● **Task requirements**
Report every line of the records that includes the word "semibold".

● **Listed records**
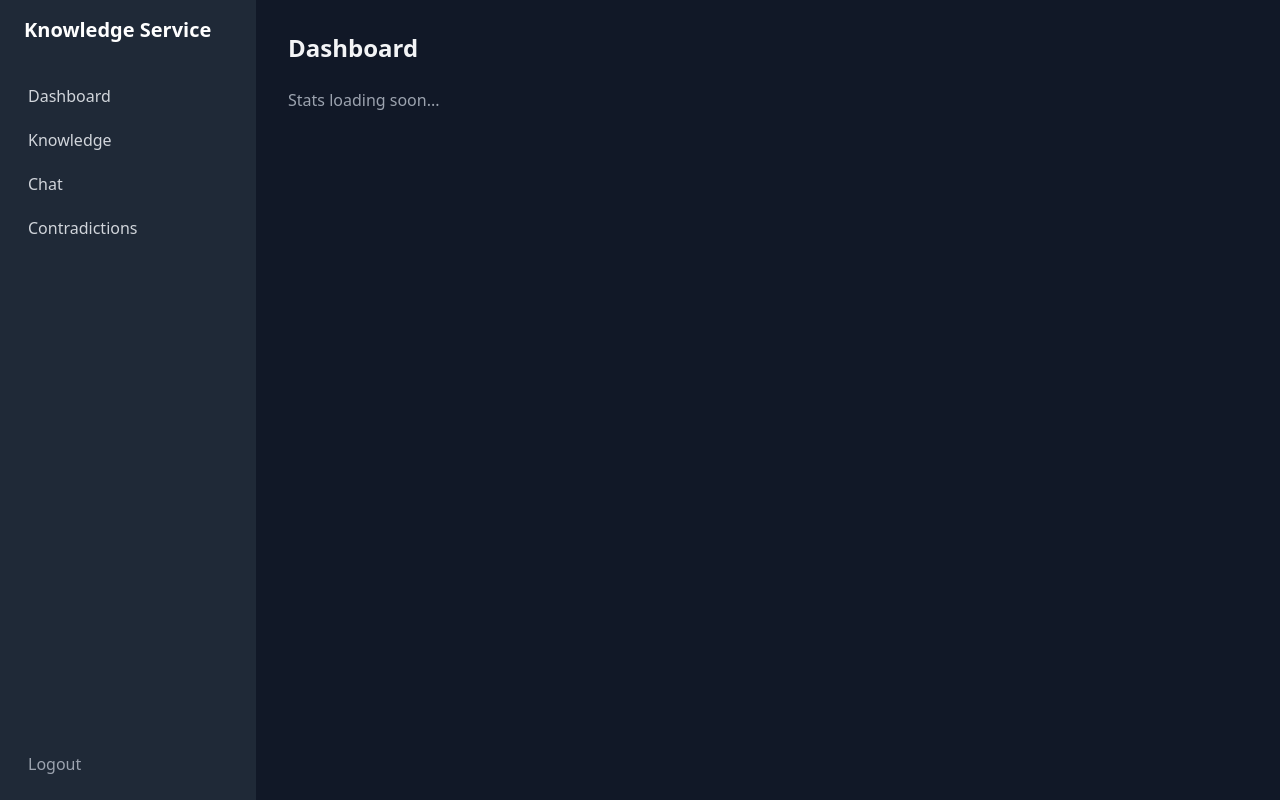
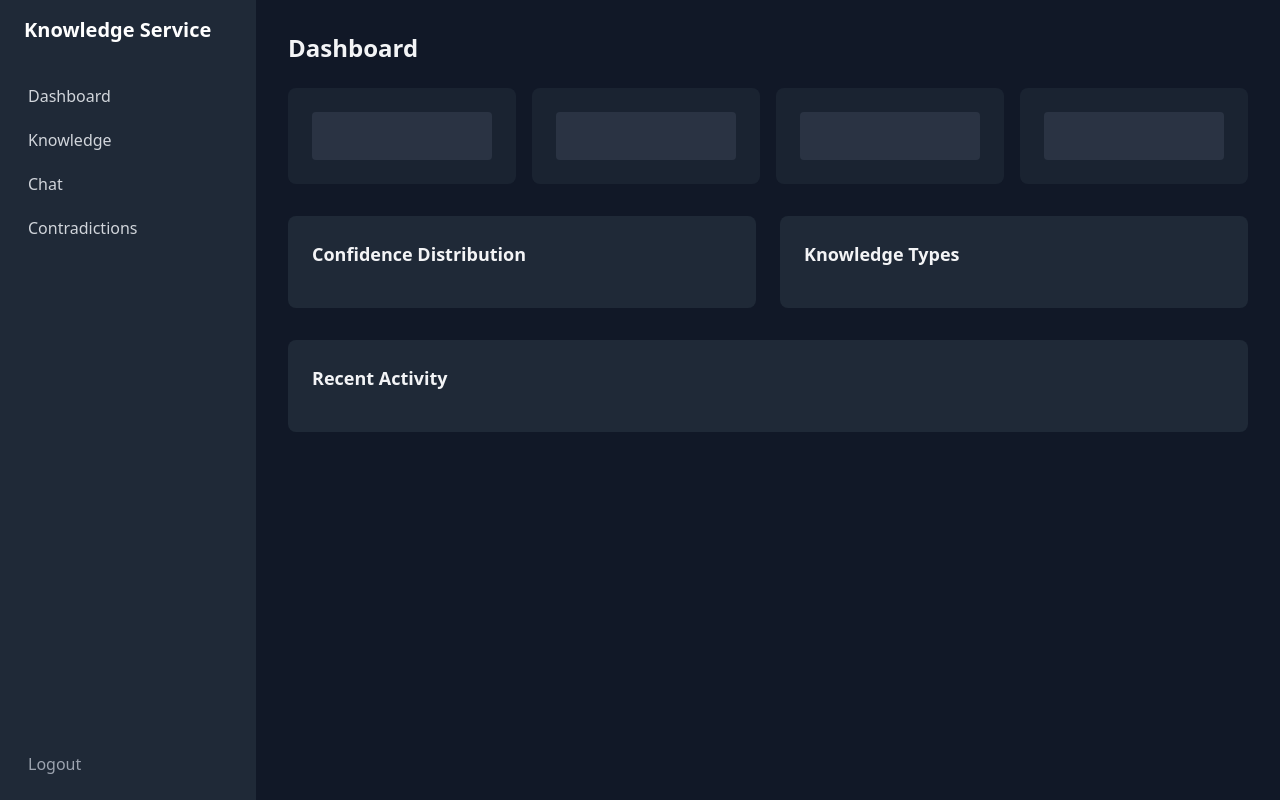
Before and after one commit to arshadansari27/knowledge-service, a Python web app: template src/knowledge_service/admin/templates/dashboard.html in a window 1280 px wide. Run offline with Jinja, Linux system fonts and the light colour scheme; the template is opened without the code that fills it, so the values that code supplies are empty; some libraries are stand-ins or nearby versions.

Commit message:
feat(admin): add dashboard template with stats, confidence chart, and activity
Co-Authored-By: Claude Sonnet 4.6 <noreply@anthropic.com>

```diff
--- a/src/knowledge_service/admin/templates/dashboard.html
+++ b/src/knowledge_service/admin/templates/dashboard.html
@@ -2,5 +2,103 @@
 {% block title %}Dashboard{% endblock %}
 {% block content %}
 <h2 class="text-2xl font-bold mb-6">Dashboard</h2>
-<p class="text-gray-400">Stats loading soon...</p>
+
+<!-- Stats Cards -->
+<div class="grid grid-cols-1 md:grid-cols-2 lg:grid-cols-4 gap-4 mb-8"
+     x-data="{ counts: null }"
+     x-init="fetch('/api/admin/stats/counts').then(r => r.json()).then(d => counts = d)">
+    <template x-if="counts">
+        <div class="contents">
+            <div class="bg-gray-800 rounded-lg p-6">
+                <p class="text-gray-400 text-sm">Total Triples</p>
+                <p class="text-3xl font-bold text-white mt-1" x-text="counts.triples"></p>
+            </div>
+            <div class="bg-gray-800 rounded-lg p-6">
+                <p class="text-gray-400 text-sm">Entities</p>
+                <p class="text-3xl font-bold text-white mt-1" x-text="counts.entities"></p>
+            </div>
+            <div class="bg-gray-800 rounded-lg p-6">
+                <p class="text-gray-400 text-sm">Content Items</p>
+                <p class="text-3xl font-bold text-white mt-1" x-text="counts.content"></p>
+            </div>
+            <div class="bg-gray-800 rounded-lg p-6">
+                <p class="text-gray-400 text-sm">Ingestion Events</p>
+                <p class="text-3xl font-bold text-white mt-1" x-text="counts.events"></p>
+            </div>
+        </div>
+    </template>
+    <template x-if="!counts">
+        <div class="contents">
+            <div class="bg-gray-800 rounded-lg p-6 animate-pulse"><div class="h-12 bg-gray-700 rounded"></div></div>
+            <div class="bg-gray-800 rounded-lg p-6 animate-pulse"><div class="h-12 bg-gray-700 rounded"></div></div>
+            <div class="bg-gray-800 rounded-lg p-6 animate-pulse"><div class="h-12 bg-gray-700 rounded"></div></div>
+            <div class="bg-gray-800 rounded-lg p-6 animate-pulse"><div class="h-12 bg-gray-700 rounded"></div></div>
+        </div>
+    </template>
+</div>
+
+<!-- Confidence Distribution & Knowledge Types -->
+<div class="grid grid-cols-1 lg:grid-cols-2 gap-6 mb-8">
+    <div class="bg-gray-800 rounded-lg p-6"
+         x-data="{ dist: null }"
+         x-init="fetch('/api/admin/stats/confidence').then(r => r.json()).then(d => dist = d)">
+        <h3 class="text-lg font-semibold mb-4">Confidence Distribution</h3>
+        <template x-if="dist">
+            <div class="space-y-3">
+                <div>
+                    <div class="flex justify-between text-sm mb-1"><span class="text-red-400">Low (0-0.3)</span><span x-text="dist.low"></span></div>
+                    <div class="w-full bg-gray-700 rounded-full h-4"><div class="bg-red-500 h-4 rounded-full transition-all" :style="'width: ' + (dist.low / Math.max(dist.low + dist.medium + dist.high, 1) * 100) + '%'"></div></div>
+                </div>
+                <div>
+                    <div class="flex justify-between text-sm mb-1"><span class="text-yellow-400">Medium (0.3-0.7)</span><span x-text="dist.medium"></span></div>
+                    <div class="w-full bg-gray-700 rounded-full h-4"><div class="bg-yellow-500 h-4 rounded-full transition-all" :style="'width: ' + (dist.medium / Math.max(dist.low + dist.medium + dist.high, 1) * 100) + '%'"></div></div>
+                </div>
+                <div>
+                    <div class="flex justify-between text-sm mb-1"><span class="text-green-400">High (0.7-1.0)</span><span x-text="dist.high"></span></div>
+                    <div class="w-full bg-gray-700 rounded-full h-4"><div class="bg-green-500 h-4 rounded-full transition-all" :style="'width: ' + (dist.high / Math.max(dist.low + dist.medium + dist.high, 1) * 100) + '%'"></div></div>
+                </div>
+            </div>
+        </template>
+    </div>
+    <div class="bg-gray-800 rounded-lg p-6"
+         x-data="{ types: null }"
+         x-init="fetch('/api/admin/stats/types').then(r => r.json()).then(d => types = d)">
+        <h3 class="text-lg font-semibold mb-4">Knowledge Types</h3>
+        <template x-if="types">
+            <div class="space-y-2">
+                <template x-for="(count, type) in types" :key="type">
+                    <div class="flex justify-between items-center py-1">
+                        <span class="text-gray-300" x-text="type"></span>
+                        <span class="bg-gray-700 px-3 py-1 rounded-full text-sm" x-text="count"></span>
+                    </div>
+                </template>
+            </div>
+        </template>
+    </div>
+</div>
+
+<!-- Recent Activity -->
+<div class="bg-gray-800 rounded-lg p-6"
+     x-data="{ events: null }"
+     x-init="fetch('/api/admin/stats/activity').then(r => r.json()).then(d => events = d)">
+    <h3 class="text-lg font-semibold mb-4">Recent Activity</h3>
+    <template x-if="events && events.length > 0">
+        <table class="w-full text-sm">
+            <thead><tr class="text-gray-400 border-b border-gray-700"><th class="text-left py-2">Time</th><th class="text-left py-2">Type</th><th class="text-left py-2">Source</th><th class="text-left py-2">URL</th></tr></thead>
+            <tbody>
+                <template x-for="e in events" :key="e.id">
+                    <tr class="border-b border-gray-700/50 hover:bg-gray-700/30">
+                        <td class="py-2 text-gray-400" x-text="new Date(e.created_at).toLocaleString()"></td>
+                        <td class="py-2" x-text="e.event_type"></td>
+                        <td class="py-2" x-text="e.source"></td>
+                        <td class="py-2"><template x-if="e.url"><a :href="'/admin/knowledge/content?url=' + encodeURIComponent(e.url)" class="text-blue-400 hover:underline truncate block max-w-xs" x-text="e.url"></a></template></td>
+                    </tr>
+                </template>
+            </tbody>
+        </table>
+    </template>
+    <template x-if="events && events.length === 0">
+        <p class="text-gray-500">No ingestion events yet.</p>
+    </template>
+</div>
 {% endblock %}
```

● **Solution for this exercise**
+        <h3 class="text-lg font-semibold mb-4">Confidence Distribution</h3>
+        <h3 class="text-lg font-semibold mb-4">Knowledge Types</h3>
+    <h3 class="text-lg font-semibold mb-4">Recent Activity</h3>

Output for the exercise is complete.